In most cases, the downgrades were only one or two notches, leaving the combo notes with a lower-level investment-grade rating. All of the affected deals thus far were completed in 2015 and 2016.
Combination notes in CLOs are specialized tranches of hybrid debt and equity, which tether the unrated equity notes tranche to a higher-rated one that supports an investment-grade rating for the combined securities offering.
Combo notes account for a fraction of the notional value of the notes issued by CLO, but they allow managers to widen the institutional investor base for the most subordinated securities issued in such deals, known as the equity.
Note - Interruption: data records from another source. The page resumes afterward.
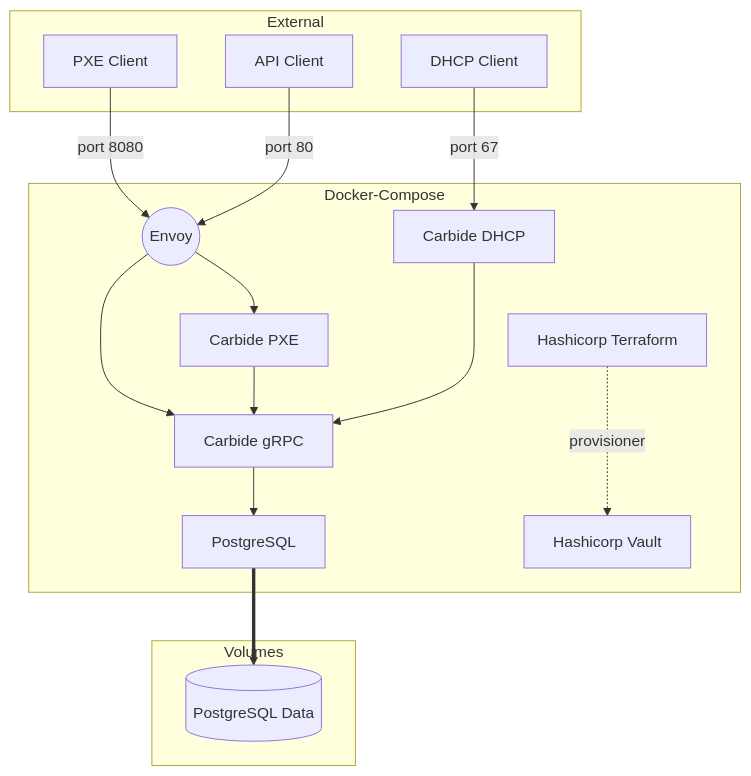
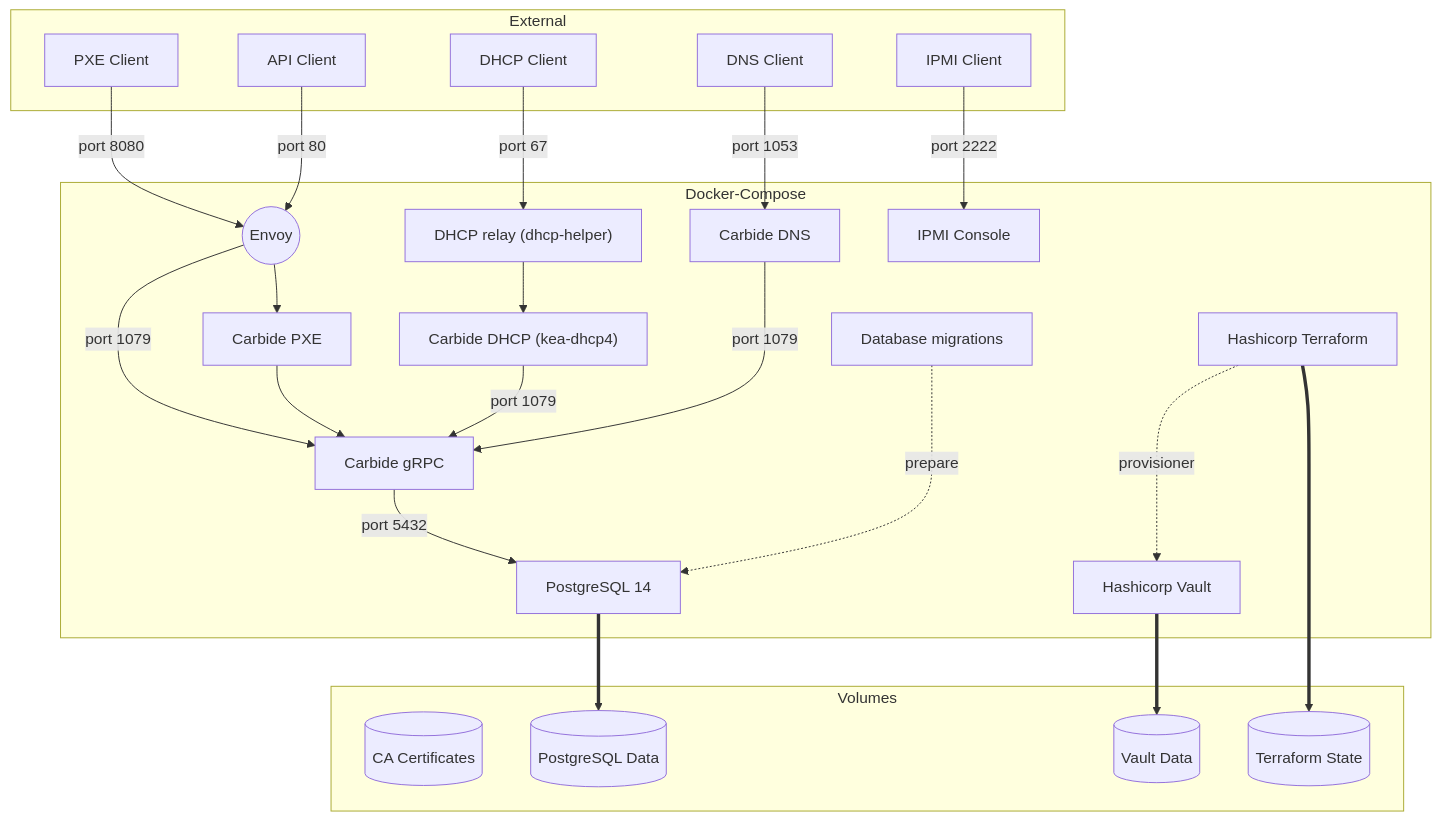
The diagram in book/src/docker/development.md (NVIDIA/bare-metal-manager-core), drawn with Mermaid before and after one commit. The commit also changed other lines of this file and 4 other files, not shown here.

Commit message:
book: More updates, including the mermaid diagram.

````diff
--- a/book/src/docker/development.md
+++ b/book/src/docker/development.md
@@ -11,35 +10,51 @@
 ```mermaid
 flowchart TD
     subgraph Docker-Compose
         gw(("Envoy"))
-        dhcp["Carbide DHCP"]
+        dhcp-relay["DHCP relay (dhcp-helper)"]
+        dhcp["Carbide DHCP (kea-dhcp4)"]
         api["Carbide gRPC"]
         pxe["Carbide PXE"]
-        pg["PostgreSQL"]
+        pg["PostgreSQL 14"]
         vault["Hashicorp Vault"]
         terraform["Hashicorp Terraform"]
+        migrations["Database migrations"]
+        dns["Carbide DNS"]
+        ipmi["IPMI Console"]
     end
 
     subgraph Volumes
-        data[("PostgreSQL Data")]
+        certs[("CA Certificates")]
+        pg-data[("PostgreSQL Data")]
+        vault-data[("Vault Data")]
+        terraform-data[("Terraform State")]
     end
 
-    gw --> api
+    gw -->|port 1079| api
     gw --> pxe
-    api --> pg
+    api -->|port 5432| pg
     pxe --> api
-    pg ==> data
-    dhcp --> api
+    pg ==> pg-data
+    vault ==> vault-data
+    terraform ==> terraform-data
+    dhcp-relay --> dhcp
+    dhcp -->|port 1079| api
+    dns -->|port 1079| api
 
     subgraph External
         client_dhcp["DHCP Client"]
+        client_dns["DNS Client"]
         client_api["API Client"]
         client_pxe["PXE Client"]
+        client_ipmi["IPMI Client"]
     end
 
     client_pxe -->|port 8080| gw
     client_api -->|port 80| gw
-    client_dhcp -->|port 67| dhcp
+    client_dhcp -->|port 67| dhcp-relay
+    client_dns -->|port 1053| dns
+    client_ipmi -->|port 2222| ipmi
 
     terraform -..->|provisioner| vault
+    migrations -..->|prepare| pg
 ```
````
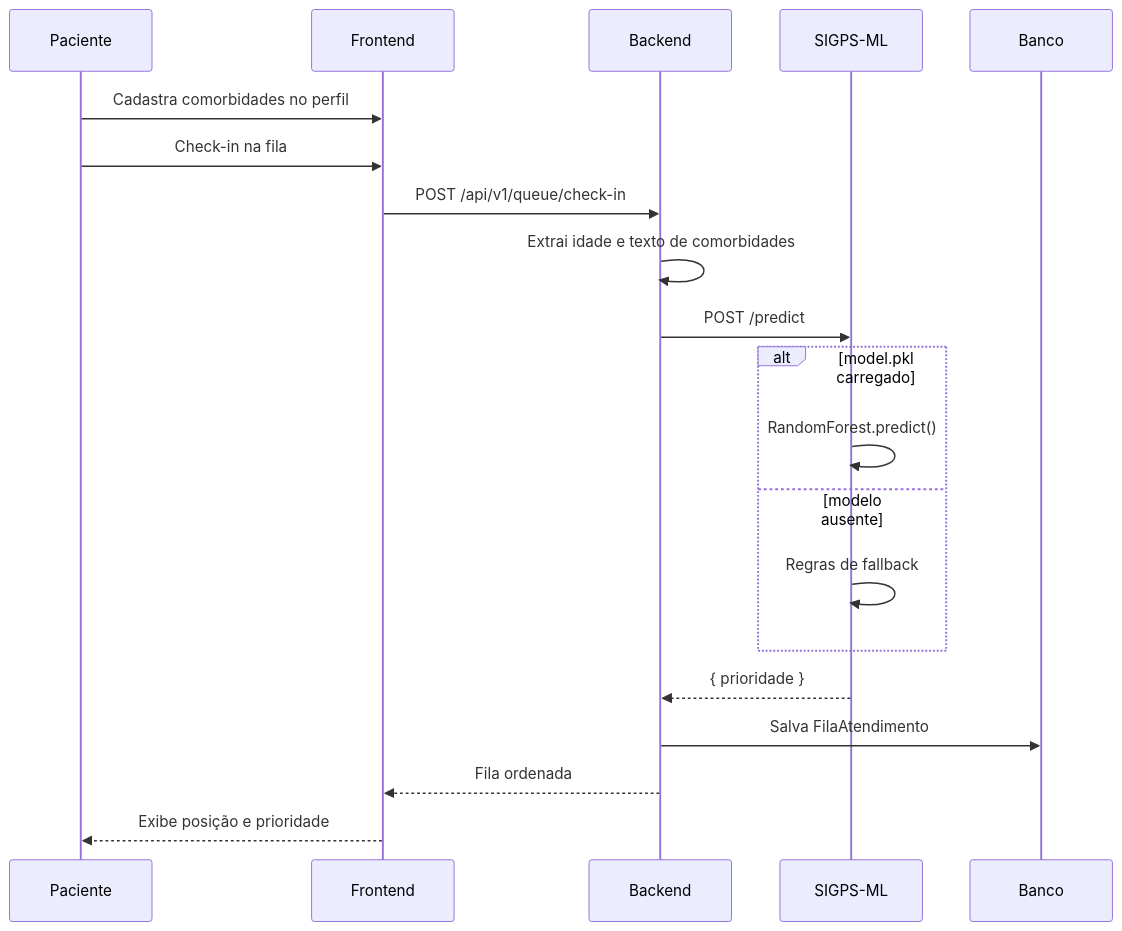
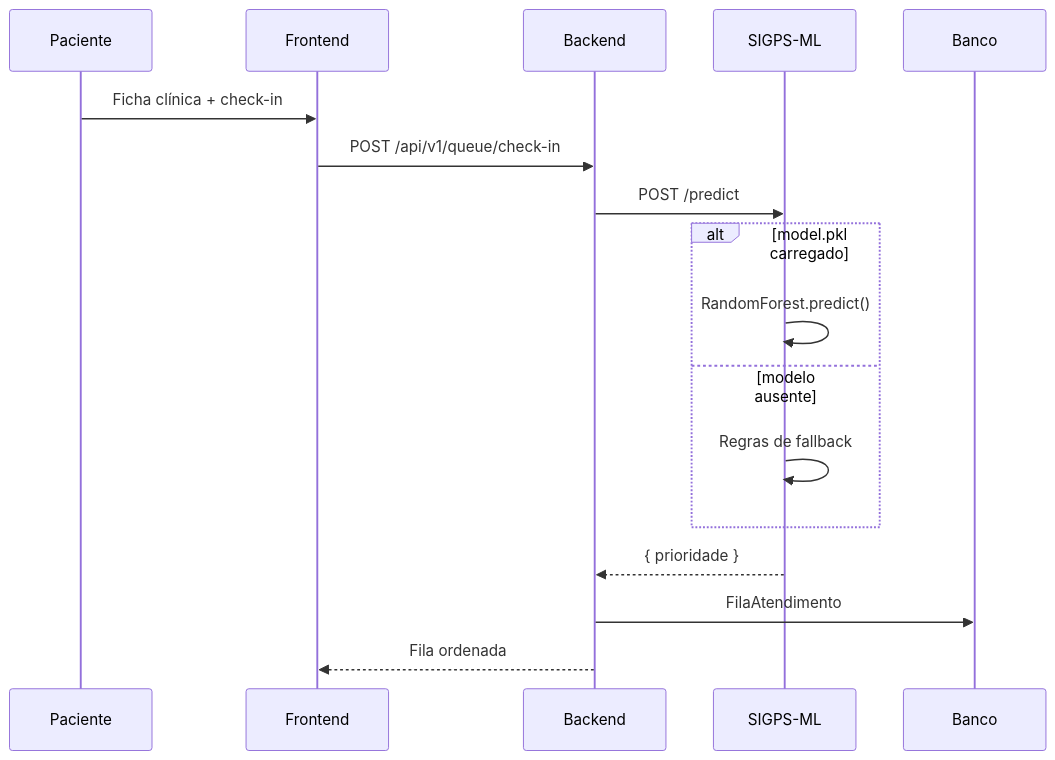
One commit to TCC-SIGPS/SIGPS-Machine-Learning changed the second of 2 diagrams in README.md. Above: the diagram before and after it, drawn with Mermaid. The commit also changed other lines of this file and 26 other files, not shown here.

````diff
--- a/README.md
+++ b/README.md
@@ -213,23 +618,20 @@
 ```mermaid
 sequenceDiagram
     participant Pac as Paciente
     participant FE as Frontend
     participant BE as Backend
     participant ML as SIGPS-ML
     participant DB as Banco
 
-    Pac->>FE: Cadastra comorbidades no perfil
-    Pac->>FE: Check-in na fila
+    Pac->>FE: Ficha clínica + check-in
     FE->>BE: POST /api/v1/queue/check-in
-    BE->>BE: Extrai idade e texto de comorbidades
     BE->>ML: POST /predict
     alt model.pkl carregado
         ML->>ML: RandomForest.predict()
     else modelo ausente
         ML->>ML: Regras de fallback
     end
     ML-->>BE: { prioridade }
-    BE->>DB: Salva FilaAtendimento
+    BE->>DB: FilaAtendimento
     BE-->>FE: Fila ordenada
-    FE-->>Pac: Exibe posição e prioridade
 ```
````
Equity tranches are typically unrated and so either unatttractive or off-limits to many buyers. By bundling the equity together with more senior class of securities, managers create an offering that is less risky and carries a credit rating.
Earlier this year, Moody’s put in motion steps to reconsider how it rates such combo notes that are included among 135 rated outstanding CLOs. The agency expressed concerns that in a refinancing, some deals stripped out the rated portion of a combo note, forcing Moody’s to apply a multiple-notch downgrade on a combo notes’ rating, often to speculative-grade status.
The move was opposed investors and managers alike. Many in the industry thought it might narrow the investor base for CLOs, or prompt a sell-off that could drive down prices on CLO paper in the secondary market.
In adopting its new methodology in October, Moody’s added a potential refinancing scenario. The agency had considered dropping the ratings on combo notes altogether.
In addition to the 10 downgrades so far, six other deals had their ratings confirmed, including two CLO portfolios managed by Voya Alternative Asset Management (Voya CLO 2015-2 and Voya CLO 2014-3).
The overall balance of the combo notes with downgraded or confirmed ratings this month is $608.15 million, ranging from $14.9 million to $107.1 million in size.
One CLO, Babson’s CLO 2015-II deal with a balance of $35.7 million, had the steepest downgrade of three notches, from ‘A2’ to ‘Baa2’.